Start of RECORD SET

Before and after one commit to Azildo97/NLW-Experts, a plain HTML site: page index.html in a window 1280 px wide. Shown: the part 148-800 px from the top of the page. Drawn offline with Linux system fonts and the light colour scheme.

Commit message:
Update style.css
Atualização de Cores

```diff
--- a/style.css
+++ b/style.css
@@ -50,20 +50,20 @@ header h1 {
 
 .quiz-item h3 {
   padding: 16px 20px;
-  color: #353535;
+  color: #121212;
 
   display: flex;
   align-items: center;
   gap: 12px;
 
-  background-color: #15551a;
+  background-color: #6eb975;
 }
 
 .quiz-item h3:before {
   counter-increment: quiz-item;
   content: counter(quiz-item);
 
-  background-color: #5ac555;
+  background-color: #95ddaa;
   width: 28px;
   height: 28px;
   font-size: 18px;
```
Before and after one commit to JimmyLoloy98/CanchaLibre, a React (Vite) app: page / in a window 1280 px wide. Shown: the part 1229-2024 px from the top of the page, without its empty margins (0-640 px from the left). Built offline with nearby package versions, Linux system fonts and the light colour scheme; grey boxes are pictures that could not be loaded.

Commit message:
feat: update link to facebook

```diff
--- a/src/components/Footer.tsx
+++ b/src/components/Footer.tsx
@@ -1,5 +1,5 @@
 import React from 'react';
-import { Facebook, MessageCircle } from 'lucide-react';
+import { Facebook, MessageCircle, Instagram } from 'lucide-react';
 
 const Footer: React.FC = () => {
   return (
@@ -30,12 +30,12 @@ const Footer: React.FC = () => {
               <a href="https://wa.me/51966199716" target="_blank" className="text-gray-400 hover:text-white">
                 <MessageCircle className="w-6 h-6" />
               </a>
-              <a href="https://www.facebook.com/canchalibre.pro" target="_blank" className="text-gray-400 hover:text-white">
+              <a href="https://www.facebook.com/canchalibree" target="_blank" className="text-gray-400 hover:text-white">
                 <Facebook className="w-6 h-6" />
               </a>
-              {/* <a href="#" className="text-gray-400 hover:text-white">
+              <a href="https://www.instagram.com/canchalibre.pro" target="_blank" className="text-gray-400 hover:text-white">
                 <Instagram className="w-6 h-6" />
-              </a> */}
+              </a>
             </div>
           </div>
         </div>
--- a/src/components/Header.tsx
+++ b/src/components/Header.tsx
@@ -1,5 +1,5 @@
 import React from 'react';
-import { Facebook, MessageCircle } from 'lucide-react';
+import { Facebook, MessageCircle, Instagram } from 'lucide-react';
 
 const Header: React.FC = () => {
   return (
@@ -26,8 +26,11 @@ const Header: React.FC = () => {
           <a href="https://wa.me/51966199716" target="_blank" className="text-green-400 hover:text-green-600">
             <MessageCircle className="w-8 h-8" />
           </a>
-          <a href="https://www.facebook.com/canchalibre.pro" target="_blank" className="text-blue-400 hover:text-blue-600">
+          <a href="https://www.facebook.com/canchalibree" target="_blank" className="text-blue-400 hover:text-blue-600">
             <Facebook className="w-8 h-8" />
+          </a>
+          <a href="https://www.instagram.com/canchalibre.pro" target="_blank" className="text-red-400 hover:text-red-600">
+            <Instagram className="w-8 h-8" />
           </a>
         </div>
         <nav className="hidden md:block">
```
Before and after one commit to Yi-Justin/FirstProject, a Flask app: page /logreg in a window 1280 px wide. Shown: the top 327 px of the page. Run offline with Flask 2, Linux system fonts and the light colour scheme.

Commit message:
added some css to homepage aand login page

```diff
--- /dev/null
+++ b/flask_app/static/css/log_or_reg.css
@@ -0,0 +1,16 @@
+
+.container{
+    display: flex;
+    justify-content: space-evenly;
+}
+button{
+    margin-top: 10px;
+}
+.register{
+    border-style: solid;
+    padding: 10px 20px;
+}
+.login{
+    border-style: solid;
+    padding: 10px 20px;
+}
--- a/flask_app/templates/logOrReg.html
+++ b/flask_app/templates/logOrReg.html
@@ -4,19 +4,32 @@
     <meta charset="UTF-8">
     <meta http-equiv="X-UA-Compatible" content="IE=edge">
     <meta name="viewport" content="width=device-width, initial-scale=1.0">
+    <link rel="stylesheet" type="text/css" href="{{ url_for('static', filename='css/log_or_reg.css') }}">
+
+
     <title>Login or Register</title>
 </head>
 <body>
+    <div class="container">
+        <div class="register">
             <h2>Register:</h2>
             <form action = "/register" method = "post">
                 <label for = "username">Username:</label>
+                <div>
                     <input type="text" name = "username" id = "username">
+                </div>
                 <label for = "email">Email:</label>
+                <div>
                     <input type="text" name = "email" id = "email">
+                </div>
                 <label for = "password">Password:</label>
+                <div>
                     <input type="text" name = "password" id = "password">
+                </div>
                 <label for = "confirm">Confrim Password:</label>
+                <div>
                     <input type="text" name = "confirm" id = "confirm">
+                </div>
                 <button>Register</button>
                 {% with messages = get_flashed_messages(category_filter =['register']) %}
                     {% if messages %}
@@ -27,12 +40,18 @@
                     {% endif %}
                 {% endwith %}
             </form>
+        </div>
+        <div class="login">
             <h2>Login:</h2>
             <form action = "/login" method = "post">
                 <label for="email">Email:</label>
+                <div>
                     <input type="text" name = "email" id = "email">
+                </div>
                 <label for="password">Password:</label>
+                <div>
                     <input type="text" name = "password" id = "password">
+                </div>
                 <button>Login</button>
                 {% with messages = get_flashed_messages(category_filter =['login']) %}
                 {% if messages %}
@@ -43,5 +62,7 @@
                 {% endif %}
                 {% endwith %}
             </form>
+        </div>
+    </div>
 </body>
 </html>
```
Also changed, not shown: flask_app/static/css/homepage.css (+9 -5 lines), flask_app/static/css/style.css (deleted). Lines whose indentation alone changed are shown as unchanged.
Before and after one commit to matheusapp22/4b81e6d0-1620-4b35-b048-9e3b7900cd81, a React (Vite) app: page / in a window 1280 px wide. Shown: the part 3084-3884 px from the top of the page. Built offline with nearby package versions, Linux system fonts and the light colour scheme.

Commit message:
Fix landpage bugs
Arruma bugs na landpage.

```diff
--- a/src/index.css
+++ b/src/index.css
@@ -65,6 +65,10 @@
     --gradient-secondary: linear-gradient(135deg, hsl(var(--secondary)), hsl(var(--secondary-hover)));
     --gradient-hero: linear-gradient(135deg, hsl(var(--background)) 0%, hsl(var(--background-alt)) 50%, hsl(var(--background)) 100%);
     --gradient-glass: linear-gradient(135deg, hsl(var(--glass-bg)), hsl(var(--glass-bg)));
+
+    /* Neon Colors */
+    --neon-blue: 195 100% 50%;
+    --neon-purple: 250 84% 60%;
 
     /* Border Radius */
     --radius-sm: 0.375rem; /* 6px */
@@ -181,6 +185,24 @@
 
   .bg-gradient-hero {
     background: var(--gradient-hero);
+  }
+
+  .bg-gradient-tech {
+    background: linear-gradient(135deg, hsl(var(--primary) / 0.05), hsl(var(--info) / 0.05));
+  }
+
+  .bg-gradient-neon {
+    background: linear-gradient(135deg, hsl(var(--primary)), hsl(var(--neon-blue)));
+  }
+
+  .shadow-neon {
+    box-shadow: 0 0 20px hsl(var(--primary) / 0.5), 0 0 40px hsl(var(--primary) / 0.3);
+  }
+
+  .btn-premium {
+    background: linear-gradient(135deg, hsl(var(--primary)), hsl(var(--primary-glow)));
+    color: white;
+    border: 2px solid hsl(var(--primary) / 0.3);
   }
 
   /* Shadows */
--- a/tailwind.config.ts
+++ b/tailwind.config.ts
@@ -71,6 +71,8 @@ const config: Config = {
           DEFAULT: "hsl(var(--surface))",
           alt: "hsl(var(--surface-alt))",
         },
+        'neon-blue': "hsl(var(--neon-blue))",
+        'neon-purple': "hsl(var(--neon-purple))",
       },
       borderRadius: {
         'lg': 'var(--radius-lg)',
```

End of RECORD SET

| PROBLEM TO SOLVE |
The string "const" may appear in the entries. Say how many lines contain it, as a bare number.

| FINAL ANSWER |
5